Lines in the listing below that hold "browser" are the ones to copy.
──────
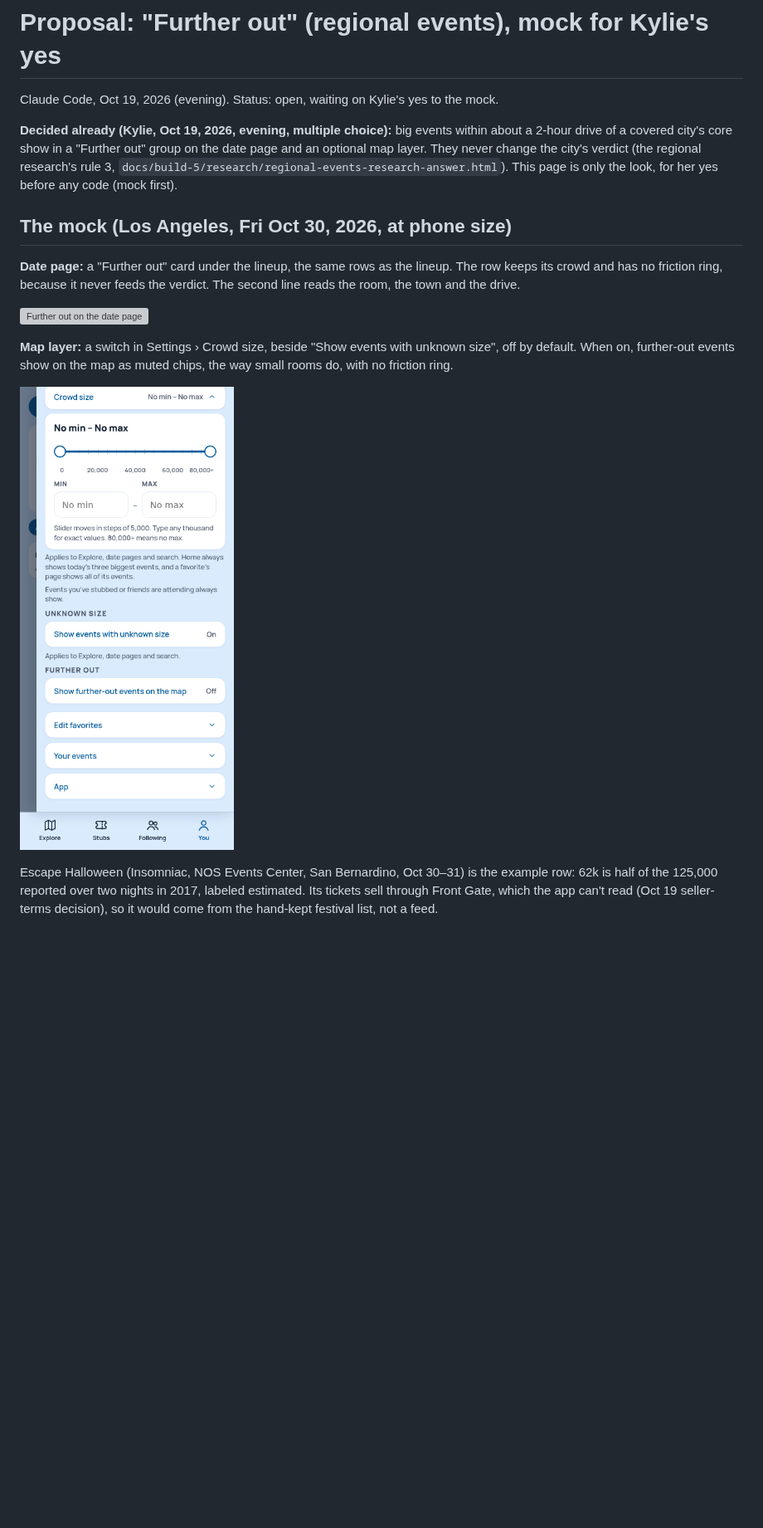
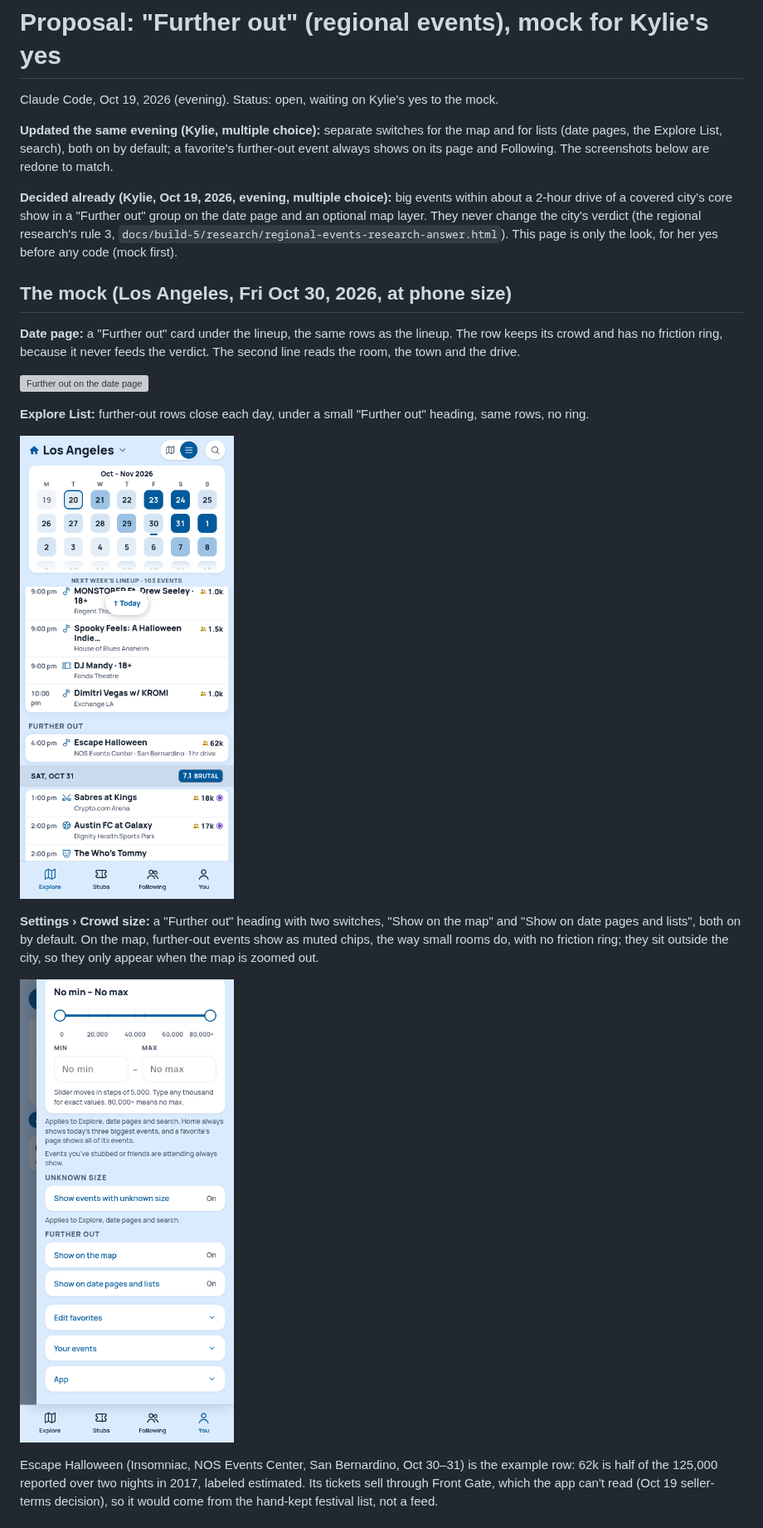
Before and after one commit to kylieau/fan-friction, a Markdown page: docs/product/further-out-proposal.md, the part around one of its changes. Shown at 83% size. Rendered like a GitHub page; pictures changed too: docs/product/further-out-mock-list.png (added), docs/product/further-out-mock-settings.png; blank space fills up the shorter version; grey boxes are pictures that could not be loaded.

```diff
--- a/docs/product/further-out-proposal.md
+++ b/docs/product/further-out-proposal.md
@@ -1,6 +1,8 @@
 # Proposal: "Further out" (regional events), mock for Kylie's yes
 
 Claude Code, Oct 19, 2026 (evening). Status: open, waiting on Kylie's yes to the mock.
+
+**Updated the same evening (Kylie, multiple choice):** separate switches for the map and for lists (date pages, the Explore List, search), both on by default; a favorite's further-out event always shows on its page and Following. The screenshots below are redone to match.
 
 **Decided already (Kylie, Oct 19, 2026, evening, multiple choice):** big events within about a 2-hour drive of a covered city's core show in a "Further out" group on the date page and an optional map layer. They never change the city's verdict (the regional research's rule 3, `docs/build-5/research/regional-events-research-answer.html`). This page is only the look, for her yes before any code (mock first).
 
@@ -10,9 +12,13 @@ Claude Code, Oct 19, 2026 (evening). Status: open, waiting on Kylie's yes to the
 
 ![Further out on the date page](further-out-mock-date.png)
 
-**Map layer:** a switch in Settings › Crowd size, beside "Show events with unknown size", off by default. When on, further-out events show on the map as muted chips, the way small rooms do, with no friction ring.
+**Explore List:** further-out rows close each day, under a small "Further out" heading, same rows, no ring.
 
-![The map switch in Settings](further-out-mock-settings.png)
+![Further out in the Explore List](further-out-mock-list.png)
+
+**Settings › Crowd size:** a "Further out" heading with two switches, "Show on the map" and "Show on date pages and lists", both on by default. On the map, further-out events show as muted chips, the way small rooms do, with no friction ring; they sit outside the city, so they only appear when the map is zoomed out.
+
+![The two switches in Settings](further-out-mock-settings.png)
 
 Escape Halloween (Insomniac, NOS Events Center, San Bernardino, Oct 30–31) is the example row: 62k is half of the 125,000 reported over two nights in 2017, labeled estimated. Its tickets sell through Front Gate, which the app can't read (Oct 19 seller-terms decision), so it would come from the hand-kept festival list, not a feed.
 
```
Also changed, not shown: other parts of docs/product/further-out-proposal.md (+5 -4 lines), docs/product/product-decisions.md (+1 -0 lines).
──────
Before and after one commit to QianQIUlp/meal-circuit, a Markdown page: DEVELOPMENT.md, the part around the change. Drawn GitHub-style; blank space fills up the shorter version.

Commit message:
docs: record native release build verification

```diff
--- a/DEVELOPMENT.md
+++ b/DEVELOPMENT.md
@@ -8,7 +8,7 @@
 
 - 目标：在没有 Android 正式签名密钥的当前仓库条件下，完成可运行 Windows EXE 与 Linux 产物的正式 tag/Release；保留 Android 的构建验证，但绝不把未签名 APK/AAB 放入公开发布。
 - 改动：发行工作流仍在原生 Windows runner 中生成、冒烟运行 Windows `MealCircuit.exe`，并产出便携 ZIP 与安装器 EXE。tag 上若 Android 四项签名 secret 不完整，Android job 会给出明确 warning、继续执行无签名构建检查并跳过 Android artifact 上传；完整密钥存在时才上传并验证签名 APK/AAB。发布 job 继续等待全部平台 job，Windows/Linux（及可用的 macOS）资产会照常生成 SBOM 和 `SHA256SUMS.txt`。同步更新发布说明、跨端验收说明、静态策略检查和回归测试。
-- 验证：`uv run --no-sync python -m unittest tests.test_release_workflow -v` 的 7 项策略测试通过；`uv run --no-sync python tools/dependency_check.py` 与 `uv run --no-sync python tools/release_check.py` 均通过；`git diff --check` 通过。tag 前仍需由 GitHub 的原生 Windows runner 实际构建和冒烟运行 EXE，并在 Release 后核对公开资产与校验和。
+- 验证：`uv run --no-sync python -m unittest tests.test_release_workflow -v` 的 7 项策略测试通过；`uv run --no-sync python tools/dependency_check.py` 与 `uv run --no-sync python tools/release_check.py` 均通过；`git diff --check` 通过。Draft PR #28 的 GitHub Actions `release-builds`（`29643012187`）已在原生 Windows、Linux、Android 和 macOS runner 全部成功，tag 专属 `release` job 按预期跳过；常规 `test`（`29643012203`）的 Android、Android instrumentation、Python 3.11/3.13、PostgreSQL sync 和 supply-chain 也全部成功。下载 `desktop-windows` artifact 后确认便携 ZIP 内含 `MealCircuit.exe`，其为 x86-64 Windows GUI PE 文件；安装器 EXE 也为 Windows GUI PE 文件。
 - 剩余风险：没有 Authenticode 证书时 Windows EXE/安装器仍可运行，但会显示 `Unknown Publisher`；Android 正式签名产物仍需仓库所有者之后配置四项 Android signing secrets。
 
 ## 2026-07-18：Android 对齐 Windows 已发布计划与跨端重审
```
──────
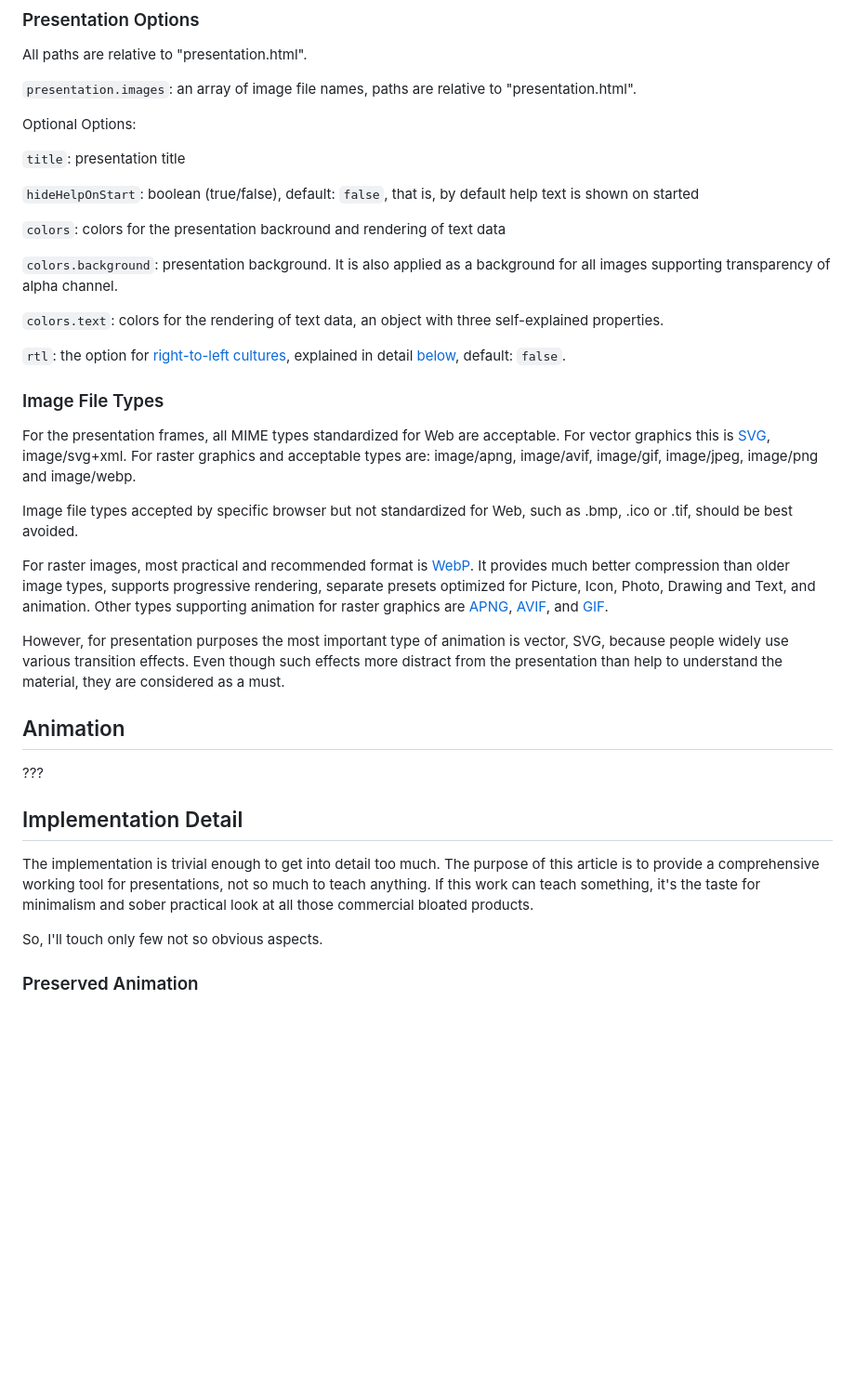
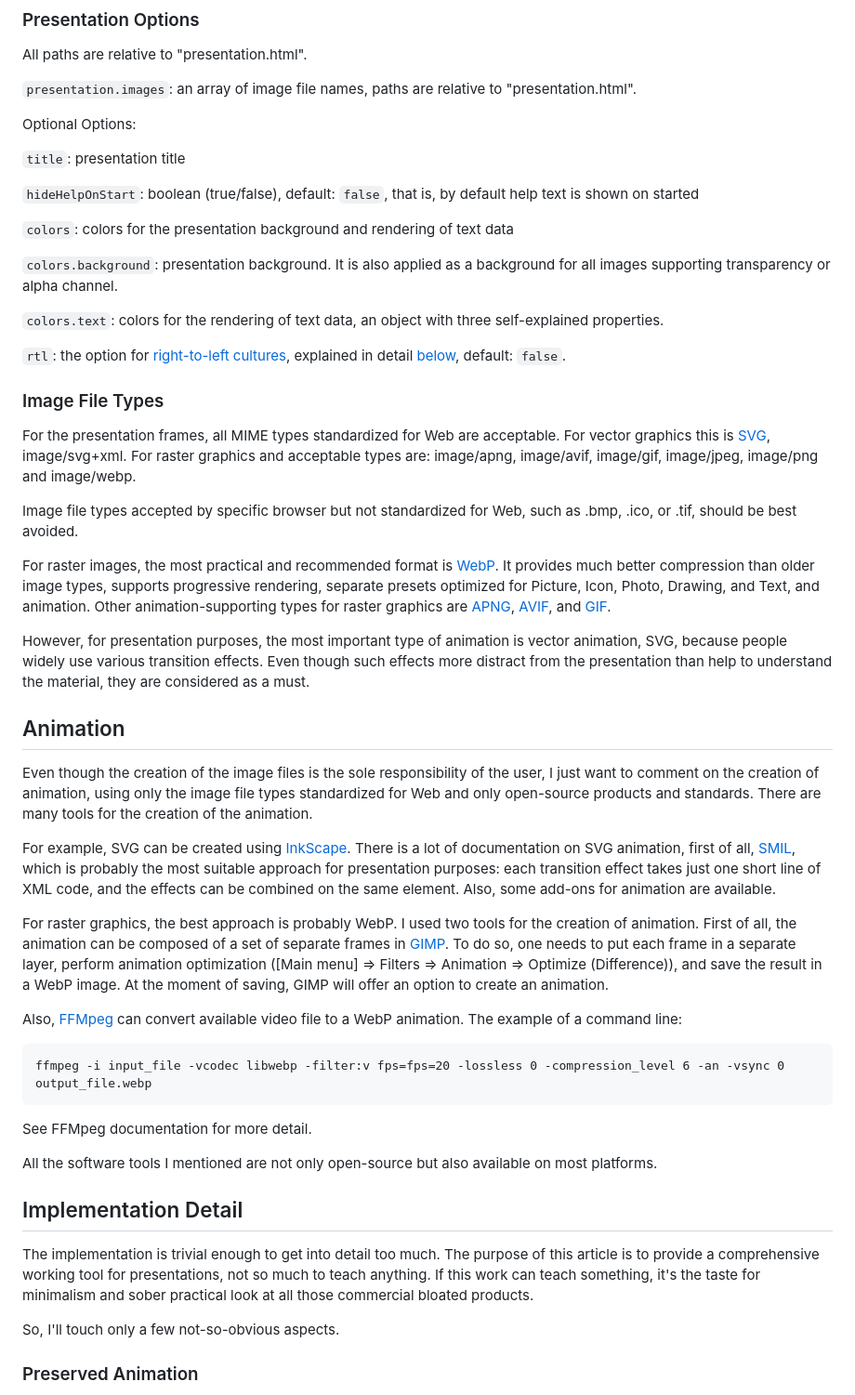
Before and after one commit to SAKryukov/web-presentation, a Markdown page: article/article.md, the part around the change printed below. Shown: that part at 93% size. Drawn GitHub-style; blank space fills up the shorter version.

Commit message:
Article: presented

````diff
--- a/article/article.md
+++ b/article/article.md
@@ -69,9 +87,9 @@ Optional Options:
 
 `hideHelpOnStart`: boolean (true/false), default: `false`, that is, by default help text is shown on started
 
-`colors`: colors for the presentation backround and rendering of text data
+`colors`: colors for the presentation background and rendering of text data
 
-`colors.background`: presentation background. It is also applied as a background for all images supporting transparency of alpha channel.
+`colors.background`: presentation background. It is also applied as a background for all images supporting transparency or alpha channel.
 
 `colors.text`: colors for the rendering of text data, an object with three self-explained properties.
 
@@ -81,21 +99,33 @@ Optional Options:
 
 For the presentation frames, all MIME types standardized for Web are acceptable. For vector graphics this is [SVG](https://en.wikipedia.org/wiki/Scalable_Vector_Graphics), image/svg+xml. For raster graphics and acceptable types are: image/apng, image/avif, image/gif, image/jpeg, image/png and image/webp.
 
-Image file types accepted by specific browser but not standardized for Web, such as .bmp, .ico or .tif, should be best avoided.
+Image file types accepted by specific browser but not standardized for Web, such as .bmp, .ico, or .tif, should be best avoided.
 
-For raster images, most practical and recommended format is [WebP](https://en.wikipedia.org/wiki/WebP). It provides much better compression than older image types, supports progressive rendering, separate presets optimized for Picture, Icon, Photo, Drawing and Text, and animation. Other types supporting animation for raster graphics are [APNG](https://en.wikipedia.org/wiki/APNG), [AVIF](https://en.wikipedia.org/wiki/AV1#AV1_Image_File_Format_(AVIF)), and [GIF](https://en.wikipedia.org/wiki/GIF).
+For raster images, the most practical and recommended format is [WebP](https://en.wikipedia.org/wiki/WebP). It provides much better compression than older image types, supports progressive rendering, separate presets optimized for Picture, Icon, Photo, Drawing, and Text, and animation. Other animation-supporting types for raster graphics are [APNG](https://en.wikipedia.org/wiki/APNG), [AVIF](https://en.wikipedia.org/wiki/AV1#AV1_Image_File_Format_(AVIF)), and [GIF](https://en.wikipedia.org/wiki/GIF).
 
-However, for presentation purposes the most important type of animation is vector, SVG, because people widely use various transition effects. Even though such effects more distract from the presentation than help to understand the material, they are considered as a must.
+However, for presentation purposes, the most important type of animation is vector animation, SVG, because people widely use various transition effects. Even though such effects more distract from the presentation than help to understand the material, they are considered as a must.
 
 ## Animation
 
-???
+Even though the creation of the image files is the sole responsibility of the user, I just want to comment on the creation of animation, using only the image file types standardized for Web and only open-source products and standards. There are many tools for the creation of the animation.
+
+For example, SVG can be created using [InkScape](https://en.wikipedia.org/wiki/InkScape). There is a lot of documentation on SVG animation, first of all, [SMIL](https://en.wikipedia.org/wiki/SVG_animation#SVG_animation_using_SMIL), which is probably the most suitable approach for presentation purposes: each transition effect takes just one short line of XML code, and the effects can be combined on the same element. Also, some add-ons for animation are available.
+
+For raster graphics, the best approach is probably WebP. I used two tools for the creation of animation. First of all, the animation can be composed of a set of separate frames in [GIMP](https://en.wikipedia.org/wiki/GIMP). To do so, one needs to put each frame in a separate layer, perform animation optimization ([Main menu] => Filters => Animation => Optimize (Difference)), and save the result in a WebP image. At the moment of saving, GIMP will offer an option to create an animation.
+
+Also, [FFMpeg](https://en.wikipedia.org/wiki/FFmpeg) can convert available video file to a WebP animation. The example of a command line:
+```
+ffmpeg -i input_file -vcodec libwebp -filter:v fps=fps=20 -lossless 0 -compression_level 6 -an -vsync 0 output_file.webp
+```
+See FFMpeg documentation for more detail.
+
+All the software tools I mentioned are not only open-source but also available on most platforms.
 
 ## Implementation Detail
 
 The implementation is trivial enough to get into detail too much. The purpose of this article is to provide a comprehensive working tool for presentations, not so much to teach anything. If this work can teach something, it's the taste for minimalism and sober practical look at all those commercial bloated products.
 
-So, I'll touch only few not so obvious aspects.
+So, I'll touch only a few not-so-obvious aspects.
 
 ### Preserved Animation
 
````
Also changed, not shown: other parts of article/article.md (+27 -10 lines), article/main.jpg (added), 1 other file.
──────
Problem solution:
-Image file types accepted by specific browser but not standardized for Web, such as .bmp, .ico or .tif, should be best avoided.
+Image file types accepted by specific browser but not standardized for Web, such as .bmp, .ico, or .tif, should be best avoided.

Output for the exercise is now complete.